How can birds remain as a flock in flight while simultaneously, and moreover instantaneously, changing direction?
How do they communicate with each other? Do flocks of birds perhaps have a boss or leader?
In answer to this kind of question, the world of computer graphics provided an unexpected hint(⇒ reference to Boids model



 Many different creatures form flocks in their daily lives.
It is worth noting that the Japanese character for flock (群) incorporates the character for sheep (羊), which is itself a flocking animal.
The seas that surround Japan are patrolled by schools of fish like the sardine, Pacific saury, and bonito .
On the African Savannah, there are several kinds of mammals that create such groups, including zebras, elephants and lions.
In many cases, the individual groups of animals formed maintain their own territories, such as in the case of lions and wolves
⇒reference to “territory”
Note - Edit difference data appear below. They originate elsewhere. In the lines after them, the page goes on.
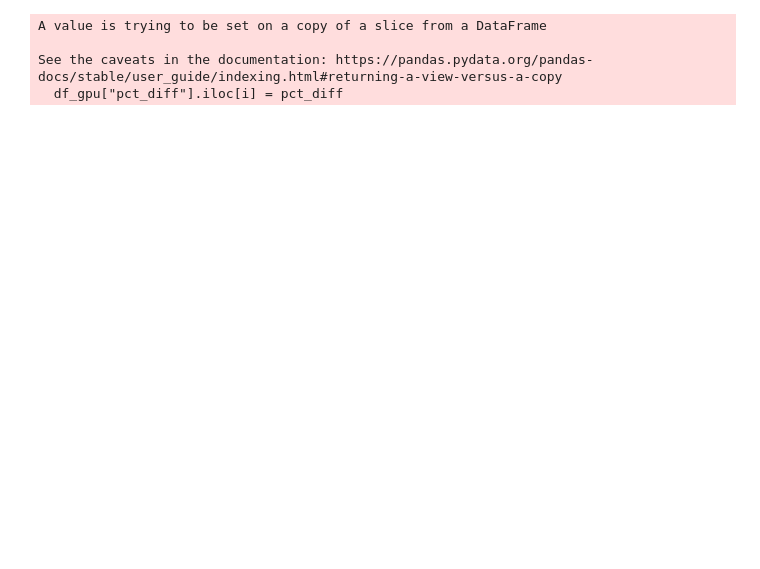
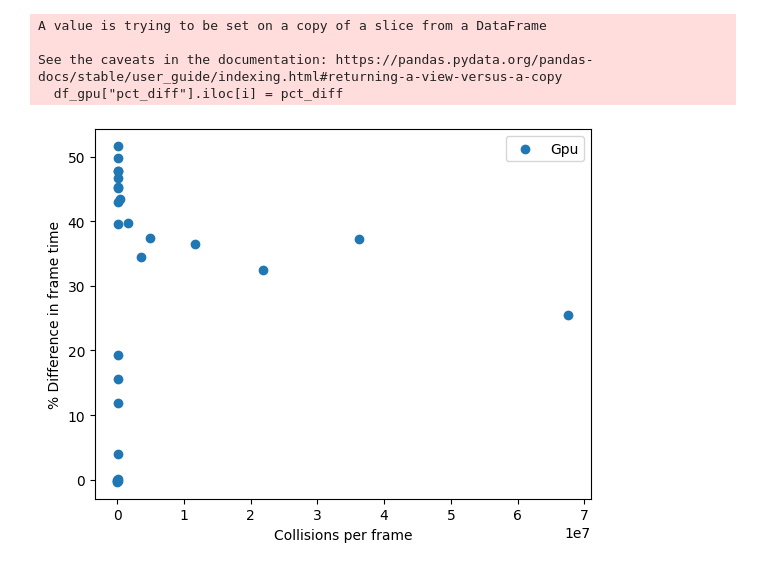
Before and after one commit to Sheldonfrith/gpu_collision_detection_bevy, a Jupyter notebook: script.ipynb, the cells around one changed output. Drawn from its saved outputs; the diff is of its cells as text; code cells hidden in the pictures; blank space fills up the shorter version.

```diff
--- a/script.ipynb
+++ b/script.ipynb
@@ -293,3 +303,18 @@ plt.show()
+# %%
+# plot % difference
+n = 1000000000  # for example
+
+# Filter the DataFrame for collisions_per_frame < n
+df_gpu_filtered = df_gpu[df_gpu["collisions_per_frame"] < n]
+plt.figure()
+plt.scatter(df_gpu_filtered["collisions_per_frame"], df_gpu_filtered["pct_diff"], label="Gpu")
+# plt.xscale('log')
+plt.xlabel("Collisions per frame")
+plt.ylabel("% Difference in frame time")
+plt.legend()
+plt.show()
+# %% [output]
+[figure, added]
 # %%
 import json
 import matplotlib.pyplot as plt
```
Also changed, not shown: parts of 4 cells of this notebook, 11 other files.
In wide-open spaces such as grasslands and forests, when multiple groups maintain territories, it becomes something like a segmentation phenomenon.
Reference here to “segregation /differentiation.”
There are two broad categories of group. In one type, the group itself does not move much even when the individual creatures move, and in the other type, the individual creatures move while flocking together.

The former would include a herd of sheep as they eat grass, and the latter would include a flock of wild geese during migration.
It is possible to observe these two types of group among sea fish as well.

We humans also exhibit a variety of flocking behavior, such as young people hanging out on a certain street corner.
Primary school children who somehow divide themselves into several groups while chatting in classrooms during break time.
Crowds of people who flee in panic, or attempt to escape from floods, and follow the person in front of them.


Flocks of birds

 Among the many groups of creatures, it is flocks of birds that are most familiar to us and that draw our attention.
For example, many different types form a variety of flocks in flight, such as wild geese, crows, seagulls and cormorants.
What shapes do these flocks form? Why do they take this shape?
What is particularly striking is the way that the entire flock suddenly, and almost simultaneously, changes direction. It is almost as if they are performing mass games.
How do they synchronize with each other? Where is the individual (leader) that gives the instructions?
By what method does the leader convey its instructions to the other members of the flock?
In the past it was thought that birds must have some kind of extra-sensory perception (ESP), and experiments designed to detect these supernatural abilities continued for many years,
but no research succeeded in finding them. (Furthermore, it seems that migratory birds are equipped with a sensor that perceives the Earth's magnetic field.)

However, in recent years we have come to understand that the hypothesis was erroneous from the start.
Even without hypothesizing any special ability, we now know that birds are able to form and fly in the flocks that we observe every day.

 For example, migratory flocks such as those formed by wild geese create lift (upward force) for birds following behind, which apparently enables them to fly without consuming much energy. This force does not act on the leading bird, which becomes tired, but which is replaced every now and again, thus allowing the flock as a unit to fly for long distances. In this way, the shape of the flock can be explained rationally in terms of fluid dynamics.

More generally, how are the flocks that form clumps of flying birds created?
The trigger for approaching this problem came not from detailed observations of flocking birds, but from the world of computer graphics.
This took place about 30 years ago. The appearance of a flock of many flying “agents,” consisting of so-called “boids” (formed by combining “bird” with the suffix “-oid,” indicating likeness to an object), was created on a computer screen. Because this used a technique called multi-agent simulation, it was called the “Boids model.
From that day to this, computer graphics have been used widely in a wide range of movies to create lifelike representations of crowd and collective behavior. These are truly realistic, so that those held spellbound by the screen do not even notice the difference.


The idea behind the Boids model was that it could reproduce not only flocks of birds, but also that it had the general property of being able to reproduce flocking behavior in other creatures.
(⇒reference to Boids model